      Yes, does sound decadent and quite a bit of work too. It should be OK for Matt but I will keep everyone posted, thanks.

      Delete
  6. My father was a farmer and suffered many bouts like Matt's. He had to be out in the sun but it was only when he got older that he learned to wear a big floppy hat instead of just a baseball cap. That cake looks really good but I'm too lazy to do all that work.

    ReplyDelete
    Replies
    1. I would imagine a lot of farmers would suffer from skin problems later in life Susan. I know, not sure if I am not too lazy as well.

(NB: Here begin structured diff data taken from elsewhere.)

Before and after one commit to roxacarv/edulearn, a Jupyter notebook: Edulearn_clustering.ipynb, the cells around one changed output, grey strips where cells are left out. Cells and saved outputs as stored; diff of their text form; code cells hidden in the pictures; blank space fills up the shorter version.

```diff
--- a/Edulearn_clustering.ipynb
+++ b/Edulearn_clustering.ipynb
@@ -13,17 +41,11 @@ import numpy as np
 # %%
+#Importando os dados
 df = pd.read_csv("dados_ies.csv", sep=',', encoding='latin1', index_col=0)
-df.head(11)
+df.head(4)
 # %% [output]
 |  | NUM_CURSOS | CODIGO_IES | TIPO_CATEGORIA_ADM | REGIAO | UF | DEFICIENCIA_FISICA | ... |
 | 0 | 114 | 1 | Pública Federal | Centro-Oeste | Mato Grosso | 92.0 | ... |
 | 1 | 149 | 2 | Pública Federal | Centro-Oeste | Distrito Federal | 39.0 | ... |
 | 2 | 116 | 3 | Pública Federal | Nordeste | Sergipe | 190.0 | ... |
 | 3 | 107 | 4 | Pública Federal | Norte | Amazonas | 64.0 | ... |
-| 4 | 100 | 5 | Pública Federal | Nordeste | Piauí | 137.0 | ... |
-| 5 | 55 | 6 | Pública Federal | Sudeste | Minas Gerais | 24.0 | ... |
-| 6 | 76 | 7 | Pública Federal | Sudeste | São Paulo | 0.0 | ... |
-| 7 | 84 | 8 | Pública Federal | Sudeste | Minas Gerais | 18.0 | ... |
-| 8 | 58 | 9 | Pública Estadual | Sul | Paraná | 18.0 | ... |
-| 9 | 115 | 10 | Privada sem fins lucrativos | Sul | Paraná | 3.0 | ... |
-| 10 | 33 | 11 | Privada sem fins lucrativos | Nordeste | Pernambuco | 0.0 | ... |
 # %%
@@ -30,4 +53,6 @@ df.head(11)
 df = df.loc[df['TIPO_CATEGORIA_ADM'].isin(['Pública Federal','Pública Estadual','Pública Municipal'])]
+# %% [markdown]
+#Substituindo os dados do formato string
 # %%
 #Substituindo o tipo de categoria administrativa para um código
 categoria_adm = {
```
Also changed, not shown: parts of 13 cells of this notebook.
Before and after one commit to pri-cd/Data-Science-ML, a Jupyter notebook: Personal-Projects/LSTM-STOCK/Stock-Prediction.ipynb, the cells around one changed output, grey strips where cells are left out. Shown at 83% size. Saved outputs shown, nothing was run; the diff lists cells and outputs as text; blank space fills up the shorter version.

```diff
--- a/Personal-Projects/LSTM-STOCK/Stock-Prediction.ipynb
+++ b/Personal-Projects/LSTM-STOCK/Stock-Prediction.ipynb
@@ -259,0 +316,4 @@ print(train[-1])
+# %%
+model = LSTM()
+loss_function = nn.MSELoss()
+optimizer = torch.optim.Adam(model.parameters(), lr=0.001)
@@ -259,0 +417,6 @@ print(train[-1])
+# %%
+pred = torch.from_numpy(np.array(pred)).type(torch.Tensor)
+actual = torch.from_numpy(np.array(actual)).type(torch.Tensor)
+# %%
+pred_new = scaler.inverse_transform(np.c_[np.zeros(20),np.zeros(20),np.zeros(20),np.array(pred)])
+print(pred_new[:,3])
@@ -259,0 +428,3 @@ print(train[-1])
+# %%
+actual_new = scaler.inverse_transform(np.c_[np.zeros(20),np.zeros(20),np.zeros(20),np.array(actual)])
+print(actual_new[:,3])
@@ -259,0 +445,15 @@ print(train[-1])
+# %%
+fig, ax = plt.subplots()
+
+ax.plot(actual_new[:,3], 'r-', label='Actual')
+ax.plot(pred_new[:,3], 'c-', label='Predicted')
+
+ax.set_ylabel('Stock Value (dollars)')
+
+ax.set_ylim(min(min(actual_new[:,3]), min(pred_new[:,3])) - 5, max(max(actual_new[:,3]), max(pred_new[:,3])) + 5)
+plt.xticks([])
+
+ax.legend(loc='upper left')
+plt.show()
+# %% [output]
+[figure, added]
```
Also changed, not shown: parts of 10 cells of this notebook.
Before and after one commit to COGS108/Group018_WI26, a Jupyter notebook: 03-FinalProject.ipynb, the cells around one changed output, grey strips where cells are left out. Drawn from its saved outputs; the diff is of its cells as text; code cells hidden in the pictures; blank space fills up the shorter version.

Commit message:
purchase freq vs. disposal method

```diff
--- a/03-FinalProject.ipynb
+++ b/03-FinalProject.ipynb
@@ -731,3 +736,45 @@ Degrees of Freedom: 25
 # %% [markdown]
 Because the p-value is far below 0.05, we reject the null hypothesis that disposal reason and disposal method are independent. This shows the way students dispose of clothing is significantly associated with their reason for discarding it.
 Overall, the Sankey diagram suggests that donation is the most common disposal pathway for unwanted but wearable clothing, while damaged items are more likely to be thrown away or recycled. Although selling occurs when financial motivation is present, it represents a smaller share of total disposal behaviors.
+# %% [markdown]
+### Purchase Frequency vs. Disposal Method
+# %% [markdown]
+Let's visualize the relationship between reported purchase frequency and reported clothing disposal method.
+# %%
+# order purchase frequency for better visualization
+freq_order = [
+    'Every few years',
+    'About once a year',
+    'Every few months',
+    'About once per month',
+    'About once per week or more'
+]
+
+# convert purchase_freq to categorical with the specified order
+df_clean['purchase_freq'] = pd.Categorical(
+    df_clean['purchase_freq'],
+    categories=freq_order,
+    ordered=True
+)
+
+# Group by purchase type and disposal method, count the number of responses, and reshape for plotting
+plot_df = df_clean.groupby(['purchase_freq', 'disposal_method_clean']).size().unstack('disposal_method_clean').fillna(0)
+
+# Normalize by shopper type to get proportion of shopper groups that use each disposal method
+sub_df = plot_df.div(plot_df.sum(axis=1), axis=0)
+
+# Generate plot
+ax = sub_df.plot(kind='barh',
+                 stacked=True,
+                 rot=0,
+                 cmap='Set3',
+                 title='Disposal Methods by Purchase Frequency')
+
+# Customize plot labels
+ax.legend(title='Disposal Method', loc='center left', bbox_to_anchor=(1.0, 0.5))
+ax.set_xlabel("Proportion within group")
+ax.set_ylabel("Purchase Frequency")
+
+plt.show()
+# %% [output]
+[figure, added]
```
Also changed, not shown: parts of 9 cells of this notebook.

      Delete
  7. Thankfully I was never much for the sun but I remember my aunt loving it and I always thought her skin looked like a leather purse. You are right, people know much better now but still do it which mystifies me. I hope, next time, you can park closer and it will be warmer.

    ReplyDelete
    Replies
    1. Yeah Birgit, we had a friend in NC who's skin looked like leather too and he used to really get browned. I never heard he had any problems but he was a bit younger t han us.

      Well yes, at least it will be May next time.

      Delete
  8. I had a very deep skin cancer lasered out when I was 39. I haven't had any cut out since then but we live in the skin cancer capital of the world. Luckily, I didn't spend much time as a kid playing sport in the sun. I was in a ballet hall. I rarely expose myself in the sun now but even walking with sunscreen on has given me an obvious tan line from my wrist watch.

    ReplyDelete
    Replies
    1. Sounds nasty Pinky. Glad you haven't had any more problems. The sun, in moderation, is good for you, moderation is the key of course. It is the best source of Vitamin D but you only need a little sun to get the right amount.

      Delete